But she bode wi' a thirtover uncle, and he
Swore by noon and by night that her goodman should be
Naibour Sweatley--a gaffer oft weak at the knee
From taking o' sommat more cheerful than tea -
Who tranted, and moved people's things.
She cried, "O pray pity me!" Nought would he hear;
Then with wild rainy eyes she obeyed.
She chid when her Love was for clinking off wi' her.
The pa'son was told, as the season drew near
To throw over pu'pit the names of the peair
As fitting one flesh to be made.
The wedding-day dawned and the morning drew on;

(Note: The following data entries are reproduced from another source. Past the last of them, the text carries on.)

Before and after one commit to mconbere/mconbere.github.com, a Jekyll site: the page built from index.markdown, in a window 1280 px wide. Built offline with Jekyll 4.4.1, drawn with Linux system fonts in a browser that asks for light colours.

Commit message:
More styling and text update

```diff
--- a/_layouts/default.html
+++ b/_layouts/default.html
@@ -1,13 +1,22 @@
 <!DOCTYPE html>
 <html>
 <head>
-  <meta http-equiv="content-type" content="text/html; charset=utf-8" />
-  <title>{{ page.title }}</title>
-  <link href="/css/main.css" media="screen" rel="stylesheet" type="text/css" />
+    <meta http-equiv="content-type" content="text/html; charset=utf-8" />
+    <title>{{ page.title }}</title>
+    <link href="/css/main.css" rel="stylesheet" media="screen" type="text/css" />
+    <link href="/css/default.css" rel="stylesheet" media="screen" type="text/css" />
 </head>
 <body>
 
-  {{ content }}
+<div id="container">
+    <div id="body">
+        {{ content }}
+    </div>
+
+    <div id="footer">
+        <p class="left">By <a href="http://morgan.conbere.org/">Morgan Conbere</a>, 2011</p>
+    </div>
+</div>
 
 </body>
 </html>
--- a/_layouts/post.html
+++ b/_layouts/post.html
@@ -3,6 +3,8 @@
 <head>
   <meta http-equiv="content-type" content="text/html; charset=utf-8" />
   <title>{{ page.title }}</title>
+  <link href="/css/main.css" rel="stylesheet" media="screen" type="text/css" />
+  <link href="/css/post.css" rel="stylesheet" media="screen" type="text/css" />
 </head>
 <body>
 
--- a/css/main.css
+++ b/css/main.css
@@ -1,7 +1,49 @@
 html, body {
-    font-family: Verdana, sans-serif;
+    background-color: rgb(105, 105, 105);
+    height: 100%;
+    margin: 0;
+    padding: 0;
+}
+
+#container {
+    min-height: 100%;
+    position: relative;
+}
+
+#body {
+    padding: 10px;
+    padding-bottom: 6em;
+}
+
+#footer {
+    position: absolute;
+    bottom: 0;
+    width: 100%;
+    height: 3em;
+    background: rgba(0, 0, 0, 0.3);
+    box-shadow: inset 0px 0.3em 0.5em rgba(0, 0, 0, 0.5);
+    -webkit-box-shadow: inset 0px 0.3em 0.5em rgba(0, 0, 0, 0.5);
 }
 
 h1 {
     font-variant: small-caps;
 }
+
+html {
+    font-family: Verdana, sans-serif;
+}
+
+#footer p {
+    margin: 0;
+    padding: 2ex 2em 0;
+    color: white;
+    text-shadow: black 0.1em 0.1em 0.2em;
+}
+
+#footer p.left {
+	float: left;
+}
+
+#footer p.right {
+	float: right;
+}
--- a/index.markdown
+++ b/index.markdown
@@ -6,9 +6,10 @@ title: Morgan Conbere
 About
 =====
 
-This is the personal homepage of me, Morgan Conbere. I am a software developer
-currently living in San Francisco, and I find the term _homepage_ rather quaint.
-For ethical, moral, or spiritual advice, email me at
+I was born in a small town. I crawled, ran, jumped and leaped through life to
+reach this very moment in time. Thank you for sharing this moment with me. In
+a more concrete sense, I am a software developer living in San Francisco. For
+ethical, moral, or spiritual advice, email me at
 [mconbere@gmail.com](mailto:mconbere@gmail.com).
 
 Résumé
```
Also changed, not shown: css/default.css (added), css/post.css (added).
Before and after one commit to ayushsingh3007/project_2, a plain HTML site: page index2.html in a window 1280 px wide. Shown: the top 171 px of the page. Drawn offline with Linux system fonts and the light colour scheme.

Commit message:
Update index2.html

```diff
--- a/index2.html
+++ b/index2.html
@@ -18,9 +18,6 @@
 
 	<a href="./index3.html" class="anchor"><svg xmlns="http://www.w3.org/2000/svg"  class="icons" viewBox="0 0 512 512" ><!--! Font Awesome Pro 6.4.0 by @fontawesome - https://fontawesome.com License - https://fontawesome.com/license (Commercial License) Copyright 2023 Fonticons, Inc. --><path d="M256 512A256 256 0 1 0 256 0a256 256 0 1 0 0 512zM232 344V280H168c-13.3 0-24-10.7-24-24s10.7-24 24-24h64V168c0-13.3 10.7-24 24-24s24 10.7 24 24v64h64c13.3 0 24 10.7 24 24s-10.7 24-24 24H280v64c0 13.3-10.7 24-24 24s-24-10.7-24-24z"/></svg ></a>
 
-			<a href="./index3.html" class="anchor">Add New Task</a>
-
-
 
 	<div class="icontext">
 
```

The couple stood bridegroom and bride;
The evening was passed, and when midnight had gone
The folks horned out, "God save the King," and anon
The two home-along gloomily hied.
The lover Tim Tankens mourned heart-sick and drear
To be thus of his darling deprived:
He roamed in the dark ath'art field, mound, and mere,
And, a'most without knowing it, found himself near
The house of the tranter, and now of his Dear,
Where the lantern-light showed 'em arrived.
The bride sought her cham'er so calm and so pale
That a Northern had thought her resigned;
But to eyes that had seen her in tide-times of weal,
Like the white cloud o' smoke, the red battle-field's vail,
That look spak' of havoc behind.
The bridegroom yet laitered a beaker to drain,
Then reeled to the linhay for more,
When the candle-snoff kindled some chaff from his grain -
Flames spread, and red vlankers, wi' might and wi' main,
And round beams, thatch, and chimley-tun roar.
Young Tim away yond, rafted up by the light,
Through brimble and underwood tears,
Till he comes to the orchet, when crooping thereright
In the lewth of a codlin-tree, bivering wi' fright,
Wi' on'y her night-rail to screen her from sight,
His lonesome young Barbree appears.